The data security problem at Web businesses is big enough that Visa, MasterCard and other major credit-card companies this month demanded tougher security guidelines for all online merchants, new standards that can spell heavy fines if ignored or flouted.
According to a report released this month by VISA, four-out-of-five of the top causes of card-related breaches were digital security weaknesses common at merchants large and small, including missing or outdated software security patches, misconfigured Web servers, and the use of vendor-supplied default passwords and settings, all of which are a violation of new payment card industry standards.
Cellhut.com manager Khalid Singh said the company is not sure how the data was compromised, and that it is working with ScanAlert to find the source of the data breach.
Brett Oliphant, managing director of security services for ScanAlert, said his company is still investigating the data breach, but that it could find no obvious signs that the hack leveraged a flaw in Cellhut's Web site.
"We've identified several other areas where the data might have leaked from -- including the payment processing and order fulfillment sides," Oliphant said.
Oliphant said that prior to becoming customers, roughly 75 percent of the companies ScanAlert contracts with were vulnerable to some sort of Web site flaw that hackers could use to steal sensitive data. Still, he said, no amount of Web site scanning will prevent companies from losing control of customer data if they fail to secure all of the means by which that information is transmitted.

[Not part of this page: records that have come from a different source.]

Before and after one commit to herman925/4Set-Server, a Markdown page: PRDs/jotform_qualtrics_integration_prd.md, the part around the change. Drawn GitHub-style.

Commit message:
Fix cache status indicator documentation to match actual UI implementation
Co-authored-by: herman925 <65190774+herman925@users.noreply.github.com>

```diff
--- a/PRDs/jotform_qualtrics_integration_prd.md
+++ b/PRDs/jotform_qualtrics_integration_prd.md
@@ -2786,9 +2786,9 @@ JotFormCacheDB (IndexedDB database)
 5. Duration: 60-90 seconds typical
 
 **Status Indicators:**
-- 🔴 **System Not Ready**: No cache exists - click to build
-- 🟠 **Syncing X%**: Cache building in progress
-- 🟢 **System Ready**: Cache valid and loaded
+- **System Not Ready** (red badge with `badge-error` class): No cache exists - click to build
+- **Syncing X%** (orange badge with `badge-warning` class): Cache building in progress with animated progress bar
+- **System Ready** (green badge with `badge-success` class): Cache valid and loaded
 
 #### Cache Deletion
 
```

"Even when the Web site itself is secure, there are all kinds of other points in the chain that need to be secured."